#### What you will do
For each line of the data below, test for "className". Report only the number of lines that pass.

[[ Recorded data, beginning ]]

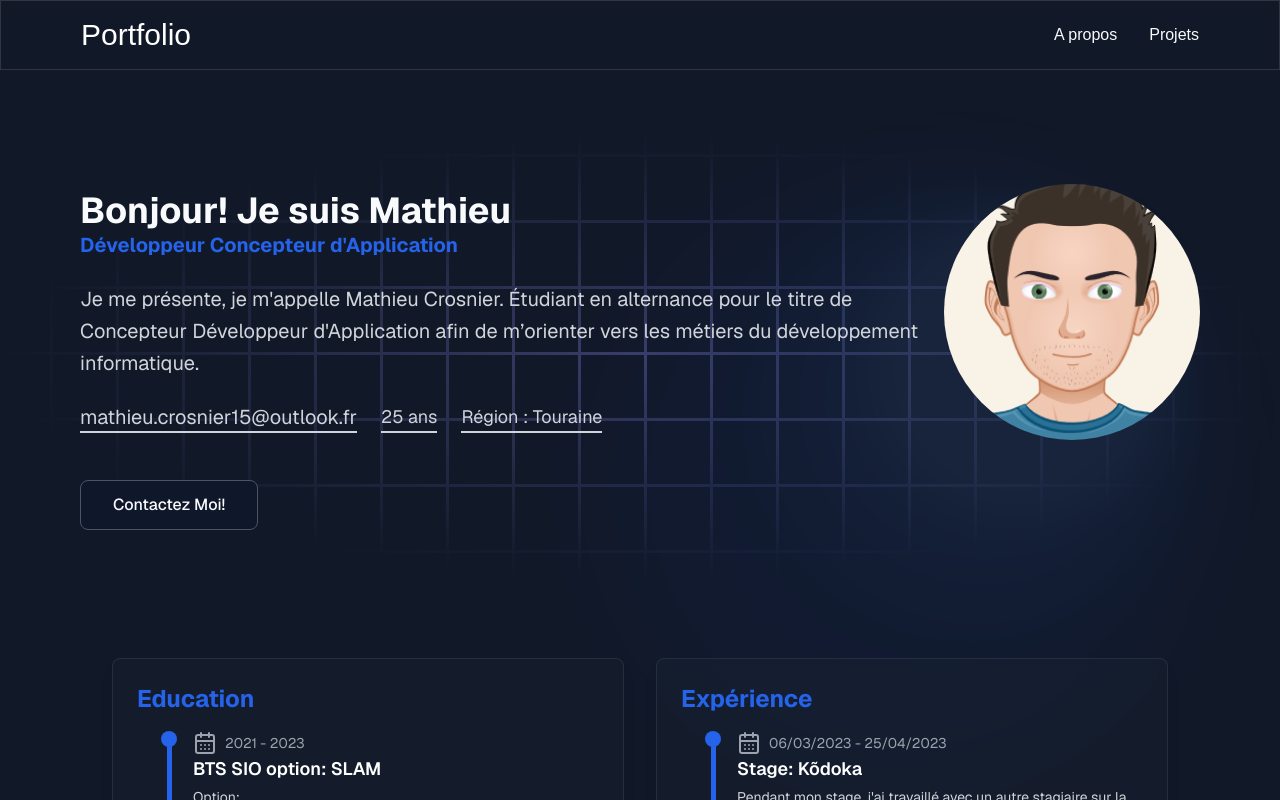
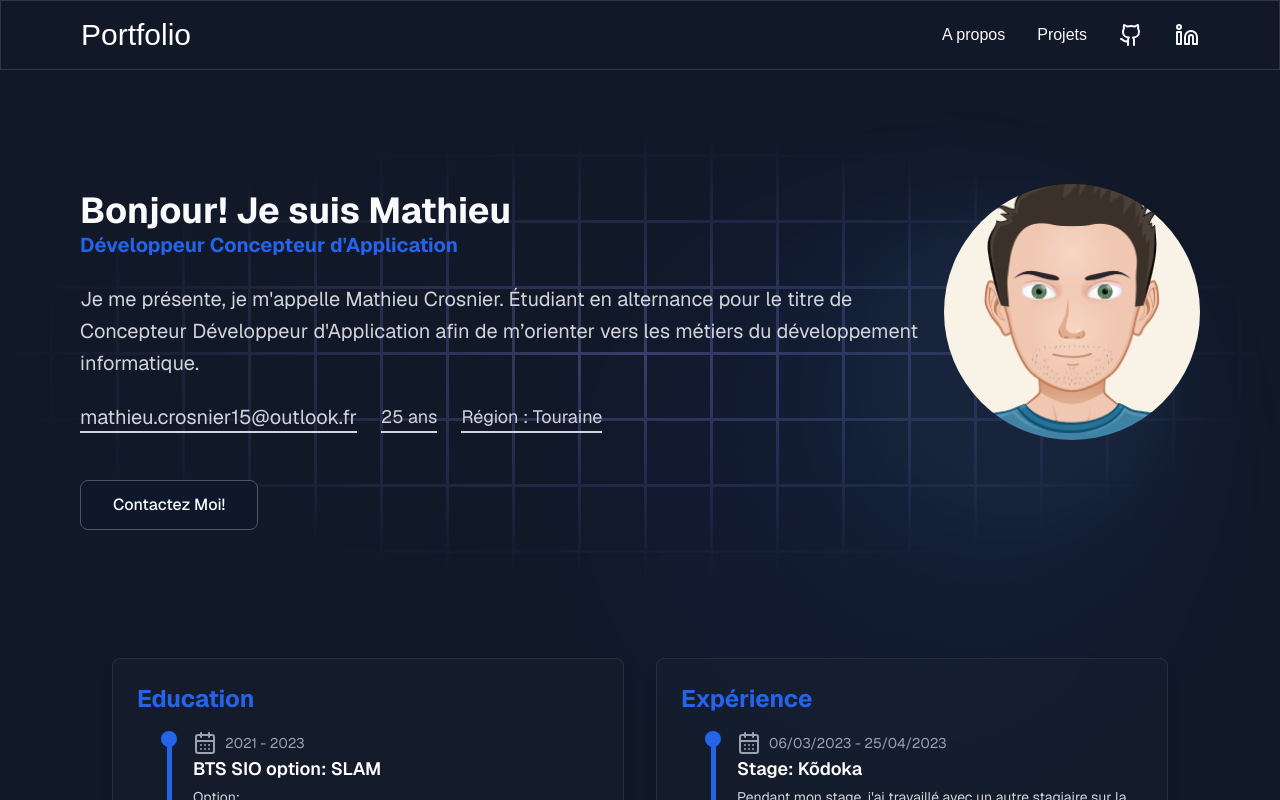
Before and after one commit to mat37dev/portfolio-next-js, a Next.js app: page / in a window 1280 px wide. Shown: the top 800 px of the page. Built offline with nearby package versions, Linux system fonts and the light colour scheme.

Commit message:
Ajout des icones github et linkedin dans le header

```diff
--- a/src/app/components/Header.js
+++ b/src/app/components/Header.js
@@ -1,4 +1,5 @@
 import Link from "next/link";
+import {Github, Linkedin} from "lucide-react";
 
 const Navbar = () => {
     return (
@@ -17,7 +18,7 @@ const Navbar = () => {
                     <ul className="flex p-4 md:p-0 md:flex-row md:space-x-8 mt-0">
                         <li key="about">
                             <Link
-                                href="/about"
+                                href="#about"
                                 className="hover:text-slate-200"
                             >
                                 A propos
@@ -31,6 +32,24 @@ const Navbar = () => {
                                 Projets
                             </Link>
                         </li>
+                        <li key="github">
+                            <Link
+                                href="https://github.com/mat37dev"
+                                className="hover:text-slate-200"
+                                target="_blank"
+                            >
+                                <Github />
+                            </Link>
+                        </li>
+                        <li key="linkedin">
+                            <Link
+                                href="https://www.linkedin.com/in/mathieu-crosnier-b78a16238/"
+                                className="hover:text-slate-200"
+                                target="_blank"
+                            >
+                                <Linkedin />
+                            </Link>
+                        </li>
                     </ul>
                 </div>
             </div>
--- a/src/app/components/HeroSection.js
+++ b/src/app/components/HeroSection.js
@@ -16,6 +16,7 @@ const HeroSection = () => {
 
     return (
         <div
+            id="about"
             className="relative"
             onMouseMove={handleMouseMove}
             onMouseEnter={() => setIsHovering(true)}
```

[[ Recorded data, end ]]

#### Completed exercise
5